China’s cryptocurrency mining ban in the spring of 2021 significantly worsened the environmental impact of bitcoin, according to a new research on mining published in Joule. That’s because bitcoin miners were exploiting a significant amount of Chinese hydropower, which suddenly evaporated when China made mining illegal, said one of the study’s authors and a member of the School of Business and Economics at Vrije Universitt Amsterdam. Researcher Alex de Vries said.
So the miners took their business elsewhere, including in countries that use significantly dirtier energy than China. The electricity sources powering the bitcoin network were only 25.1% renewable in August 2021, which is about 17 percent less than the 2020 average.
The study found that mining bitcoin every year produces as much pollution as Greece did in 2019. A single bitcoin transaction results in the same carbon footprint as a passenger flying from New York to Amsterdam.
“After China banned bitcoin mining, everyone was expecting it to be more green, but we are surprisingly seeing the opposite happening.” De Vries said. “A lot of the hydropower that these miners previously received in China has now been replaced with natural gas from the US.”
Bitcoin mining is still booming in the United States. According to the study, many US bitcoin mines are powered by natural gas and coal. Kentucky now provides subsidies to crypto miners to attract business to the state’s coal industry. Kazakhstan has also become a destination for bitcoin miners. According to the study, the country’s electricity grid is dependent on hard coal, which is more polluting than the coal used in China.
The hydropower behind China’s bitcoin mines was frequently touted by cryptocurrency advocates to refute criticism about the technology’s environmental impact.
In May, Coinbase – one of the largest cryptocurrency markets – published a “fact check” citing China’s hydropower plants as an attempt to undermine the idea of bitcoin contributing to climate change.

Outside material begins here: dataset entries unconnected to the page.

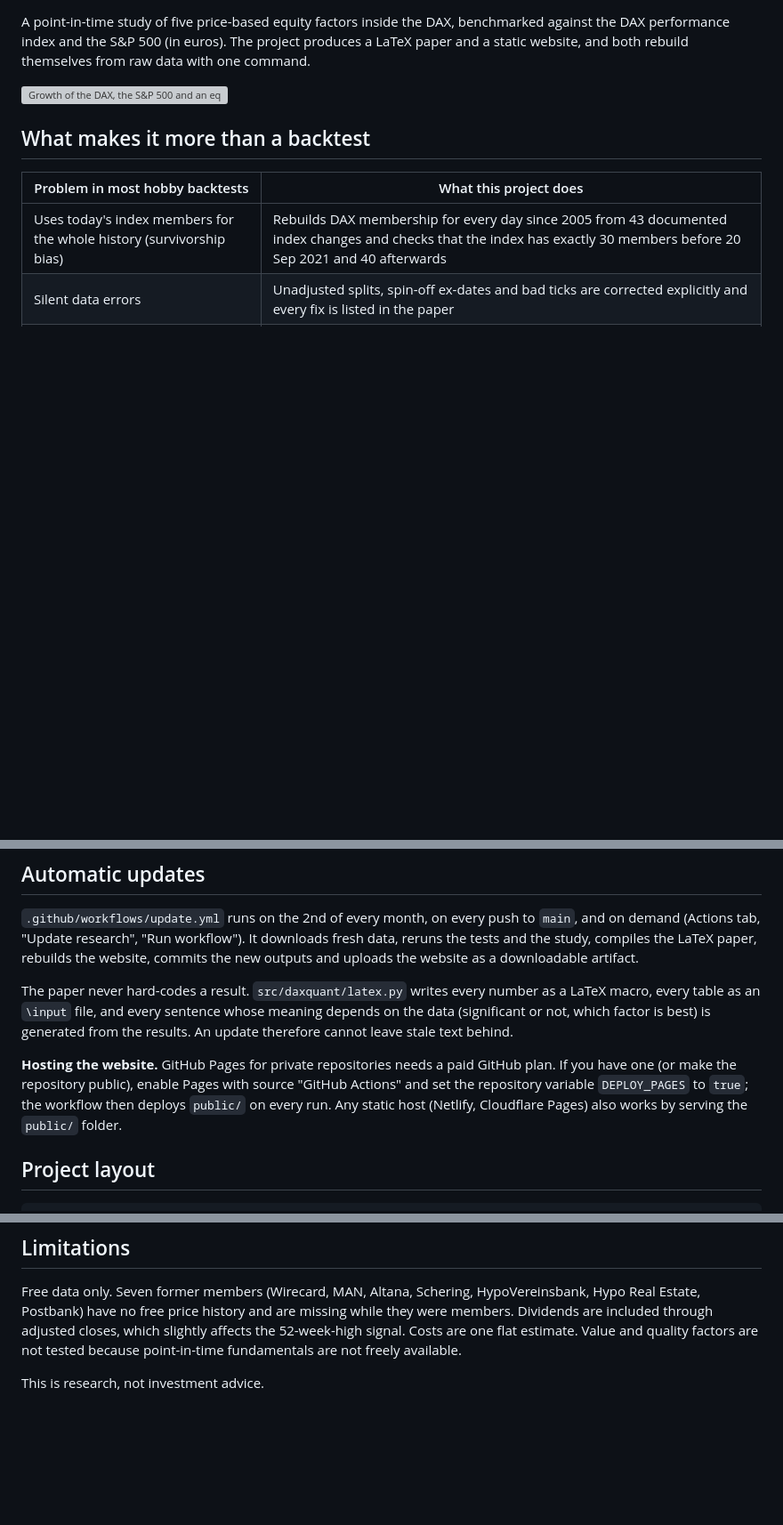
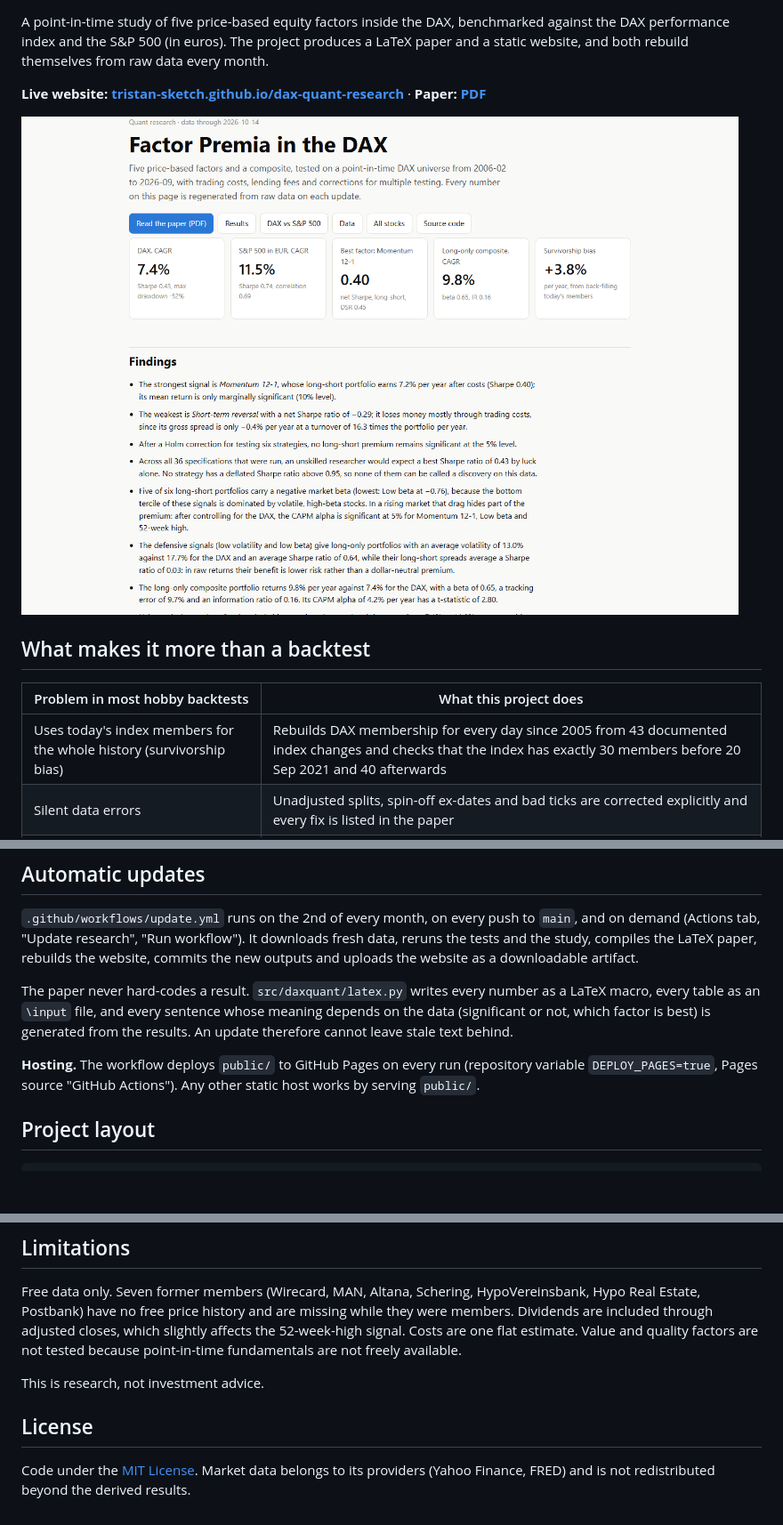
Before and after one commit to Tristan-sketch/dax-quant-research, a Markdown page: README.md, 3 parts joined by grey strips. Shown at 89% size. Drawn GitHub-style; pictures changed too: docs/website.png (added); blank space fills up the shorter version; grey boxes are pictures that could not be loaded.

```diff
--- a/README.md
+++ b/README.md
@@ -2,9 +8,12 @@
 
 A point-in-time study of five price-based equity factors inside the DAX, benchmarked against the DAX
 performance index and the S&P 500 (in euros). The project produces a LaTeX paper and a static website,
-and both rebuild themselves from raw data with one command.
+and both rebuild themselves from raw data every month.
 
-![Growth of the DAX, the S&P 500 and an equal-weight DAX portfolio](report/figures/index_growth.png)
+**Live website: [tristan-sketch.github.io/dax-quant-research](https://tristan-sketch.github.io/dax-quant-research/)**
+· **Paper: [PDF](https://tristan-sketch.github.io/dax-quant-research/report.pdf)**
+
+![Screenshot of the research website](docs/website.png)
 
 ## What makes it more than a backtest
 
@@ -65,10 +76,8 @@ every table as an `\input` file, and every sentence whose meaning depends on the
 not, which factor is best) is generated from the results. An update therefore cannot leave stale text
 behind.
 
-**Hosting the website.** GitHub Pages for private repositories needs a paid GitHub plan. If you have
-one (or make the repository public), enable Pages with source "GitHub Actions" and set the repository
-variable `DEPLOY_PAGES` to `true`; the workflow then deploys `public/` on every run. Any static host
-(Netlify, Cloudflare Pages) also works by serving the `public/` folder.
+**Hosting.** The workflow deploys `public/` to GitHub Pages on every run (repository variable
+`DEPLOY_PAGES=true`, Pages source "GitHub Actions"). Any other static host works by serving `public/`.
 
 ## Project layout
 
@@ -108,3 +117,7 @@ estimate. Value and quality factors are not tested because point-in-time fundame
 available.
 
 This is research, not investment advice.
+
+## License
+
+Code under the [MIT License](LICENSE). Market data belongs to its providers (Yahoo Finance, FRED) and is not redistributed beyond the derived results.
```
Also changed, not shown: other parts of README.md (+10 -2 lines), 5 other files.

Coinbase did not respond to CNN’s questions about whether it stands by its fact check in light of China’s cryptocurrency crackdown, but said in a statement that it believes “the industry is innovating at an encouraging pace to address these challenges.” Making… community-led change is possible and crypto can be part of the fight against climate change if we come together to solve these challenges.”